**Your goal**
Print all of the entries exactly, minus the pictures.

- Opening Delimiter -

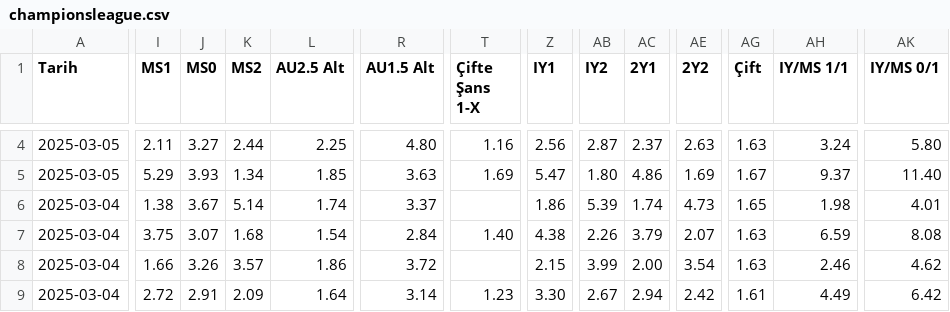
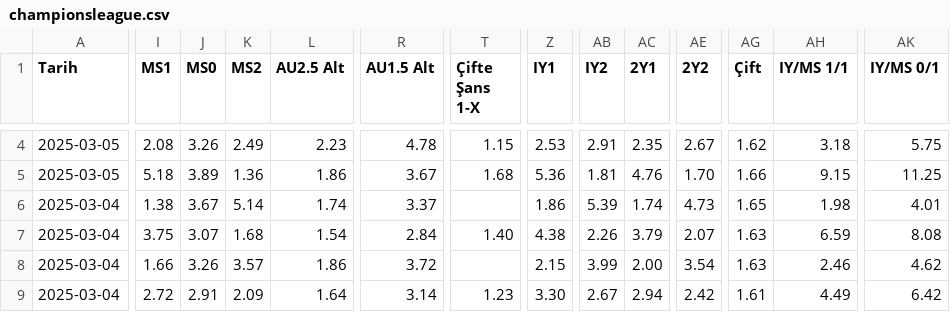
Before and after one commit to analysematchodds/match_odds_csv, a CSV file: championsleague.csv, drawn as a sheet; only a part is shown, gaps mark what is left out; the diff covers the shown part only; the diff names each change by its address in the sheet, - before the commit and + after, or states it on an @@ line.

Commit message:
Update matchodds.csv

```diff
--- a/championsleague.csv
+++ b/championsleague.csv
-I4 (MS1): 2.11
+I4 (MS1): 2.08
-J4 (MS0): 3.27
+J4 (MS0): 3.26
-K4 (MS2): 2.44
+K4 (MS2): 2.49
-L4 (AU2.5 Alt): 2.25
+L4 (AU2.5 Alt): 2.23
-R4 (AU1.5 Alt): 4.80
+R4 (AU1.5 Alt): 4.78
-T4 (Çifte Şans 1-X): 1.16
+T4 (Çifte Şans 1-X): 1.15
-Z4 (IY1): 2.56
+Z4 (IY1): 2.53
-AB4 (IY2): 2.87
+AB4 (IY2): 2.91
-AC4 (2Y1): 2.37
+AC4 (2Y1): 2.35
-AE4 (2Y2): 2.63
+AE4 (2Y2): 2.67
-AG4 (Çift): 1.63
+AG4 (Çift): 1.62
-AH4 (IY/MS 1/1): 3.24
+AH4 (IY/MS 1/1): 3.18
-AK4 (IY/MS 0/1): 5.80
+AK4 (IY/MS 0/1): 5.75
-I5 (MS1): 5.29
+I5 (MS1): 5.18
-J5 (MS0): 3.93
+J5 (MS0): 3.89
-K5 (MS2): 1.34
+K5 (MS2): 1.36
-L5 (AU2.5 Alt): 1.85
+L5 (AU2.5 Alt): 1.86
-R5 (AU1.5 Alt): 3.63
+R5 (AU1.5 Alt): 3.67
-T5 (Çifte Şans 1-X): 1.69
+T5 (Çifte Şans 1-X): 1.68
-Z5 (IY1): 5.47
+Z5 (IY1): 5.36
-AB5 (IY2): 1.80
+AB5 (IY2): 1.81
-AC5 (2Y1): 4.86
+AC5 (2Y1): 4.76
-AE5 (2Y2): 1.69
+AE5 (2Y2): 1.70
-AG5 (Çift): 1.67
+AG5 (Çift): 1.66
-AH5 (IY/MS 1/1): 9.37
+AH5 (IY/MS 1/1): 9.15
-AK5 (IY/MS 0/1): 11.40
+AK5 (IY/MS 0/1): 11.25
```
Also changed, not shown: 66 edited cells elsewhere in this file.
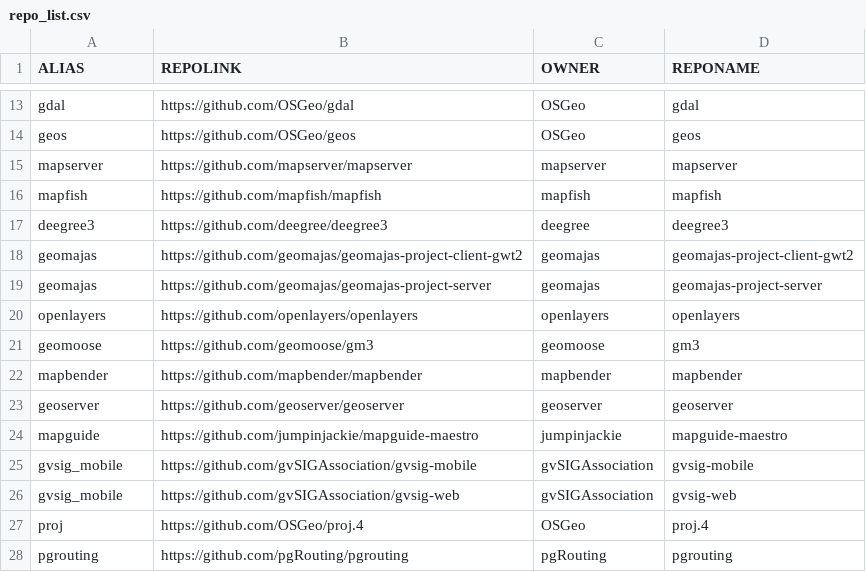
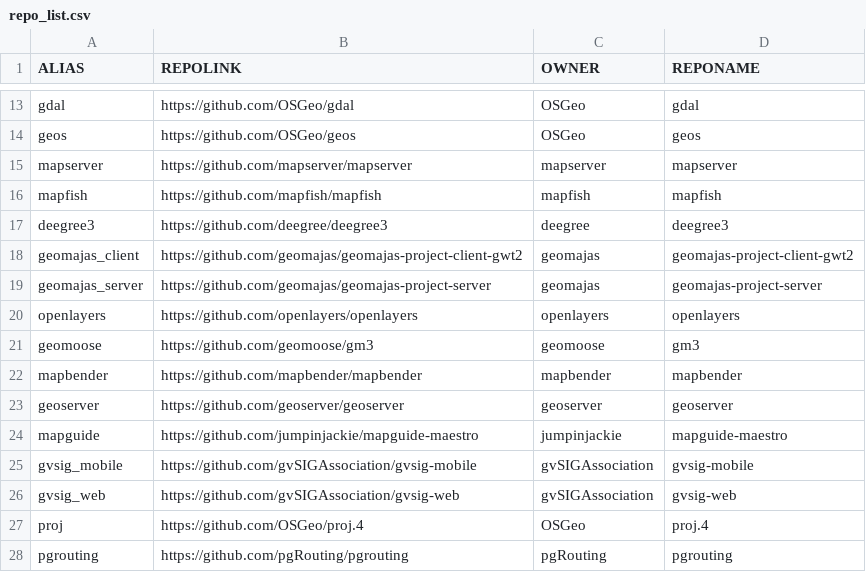
Before and after one commit to danioxoli/FOSS4G_contributors, a CSV file: input/repo_list.csv, drawn as a sheet; only a part is shown, gaps mark what is left out.

Commit message:
Update repo_list.csv

```diff
--- a/input/repo_list.csv
+++ b/input/repo_list.csv
@@ -17,4 +17,4 @@ mapfish,https://github.com/mapfish/mapfish,mapfish,mapfish
 deegree3,https://github.com/deegree/deegree3,deegree,deegree3
-geomajas,https://github.com/geomajas/geomajas-project-client-gwt2,geomajas,geomajas-project-client-gwt2
-geomajas,https://github.com/geomajas/geomajas-project-server,geomajas,geomajas-project-server
+geomajas_client,https://github.com/geomajas/geomajas-project-client-gwt2,geomajas,geomajas-project-client-gwt2
+geomajas_server,https://github.com/geomajas/geomajas-project-server,geomajas,geomajas-project-server
 openlayers,https://github.com/openlayers/openlayers,openlayers,openlayers
@@ -25,3 +25,3 @@ mapguide,https://github.com/jumpinjackie/mapguide-maestro,jumpinjackie,mapguide-
 gvsig_mobile,https://github.com/gvSIGAssociation/gvsig-mobile,gvSIGAssociation,gvsig-mobile
-gvsig_mobile,https://github.com/gvSIGAssociation/gvsig-web,gvSIGAssociation,gvsig-web
+gvsig_web,https://github.com/gvSIGAssociation/gvsig-web,gvSIGAssociation,gvsig-web
 proj,https://github.com/OSGeo/proj.4,OSGeo,proj.4
```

- Closing Delimiter -

**Output for this exercise**
Before and after one commit to analysematchodds/match_odds_csv, a CSV file: championsleague.csv, drawn as a sheet; only a part is shown, gaps mark what is left out; the diff covers the shown part only; the diff names each change by its address in the sheet, - before the commit and + after, or states it on an @@ line.

Commit message:
Update matchodds.csv

```diff
--- a/championsleague.csv
+++ b/championsleague.csv
-I4 (MS1): 2.11
+I4 (MS1): 2.08
-J4 (MS0): 3.27
+J4 (MS0): 3.26
-K4 (MS2): 2.44
+K4 (MS2): 2.49
-L4 (AU2.5 Alt): 2.25
+L4 (AU2.5 Alt): 2.23
-R4 (AU1.5 Alt): 4.80
+R4 (AU1.5 Alt): 4.78
-T4 (Çifte Şans 1-X): 1.16
+T4 (Çifte Şans 1-X): 1.15
-Z4 (IY1): 2.56
+Z4 (IY1): 2.53
-AB4 (IY2): 2.87
+AB4 (IY2): 2.91
-AC4 (2Y1): 2.37
+AC4 (2Y1): 2.35
-AE4 (2Y2): 2.63
+AE4 (2Y2): 2.67
-AG4 (Çift): 1.63
+AG4 (Çift): 1.62
-AH4 (IY/MS 1/1): 3.24
+AH4 (IY/MS 1/1): 3.18
-AK4 (IY/MS 0/1): 5.80
+AK4 (IY/MS 0/1): 5.75
-I5 (MS1): 5.29
+I5 (MS1): 5.18
-J5 (MS0): 3.93
+J5 (MS0): 3.89
-K5 (MS2): 1.34
+K5 (MS2): 1.36
-L5 (AU2.5 Alt): 1.85
+L5 (AU2.5 Alt): 1.86
-R5 (AU1.5 Alt): 3.63
+R5 (AU1.5 Alt): 3.67
-T5 (Çifte Şans 1-X): 1.69
+T5 (Çifte Şans 1-X): 1.68
-Z5 (IY1): 5.47
+Z5 (IY1): 5.36
-AB5 (IY2): 1.80
+AB5 (IY2): 1.81
-AC5 (2Y1): 4.86
+AC5 (2Y1): 4.76
-AE5 (2Y2): 1.69
+AE5 (2Y2): 1.70
-AG5 (Çift): 1.67
+AG5 (Çift): 1.66
-AH5 (IY/MS 1/1): 9.37
+AH5 (IY/MS 1/1): 9.15
-AK5 (IY/MS 0/1): 11.40
+AK5 (IY/MS 0/1): 11.25
```
Also changed, not shown: 66 edited cells elsewhere in this file.
Before and after one commit to danioxoli/FOSS4G_contributors, a CSV file: input/repo_list.csv, drawn as a sheet; only a part is shown, gaps mark what is left out.

Commit message:
Update repo_list.csv

```diff
--- a/input/repo_list.csv
+++ b/input/repo_list.csv
@@ -17,4 +17,4 @@ mapfish,https://github.com/mapfish/mapfish,mapfish,mapfish
 deegree3,https://github.com/deegree/deegree3,deegree,deegree3
-geomajas,https://github.com/geomajas/geomajas-project-client-gwt2,geomajas,geomajas-project-client-gwt2
-geomajas,https://github.com/geomajas/geomajas-project-server,geomajas,geomajas-project-server
+geomajas_client,https://github.com/geomajas/geomajas-project-client-gwt2,geomajas,geomajas-project-client-gwt2
+geomajas_server,https://github.com/geomajas/geomajas-project-server,geomajas,geomajas-project-server
 openlayers,https://github.com/openlayers/openlayers,openlayers,openlayers
@@ -25,3 +25,3 @@ mapguide,https://github.com/jumpinjackie/mapguide-maestro,jumpinjackie,mapguide-
 gvsig_mobile,https://github.com/gvSIGAssociation/gvsig-mobile,gvSIGAssociation,gvsig-mobile
-gvsig_mobile,https://github.com/gvSIGAssociation/gvsig-web,gvSIGAssociation,gvsig-web
+gvsig_web,https://github.com/gvSIGAssociation/gvsig-web,gvSIGAssociation,gvsig-web
 proj,https://github.com/OSGeo/proj.4,OSGeo,proj.4
```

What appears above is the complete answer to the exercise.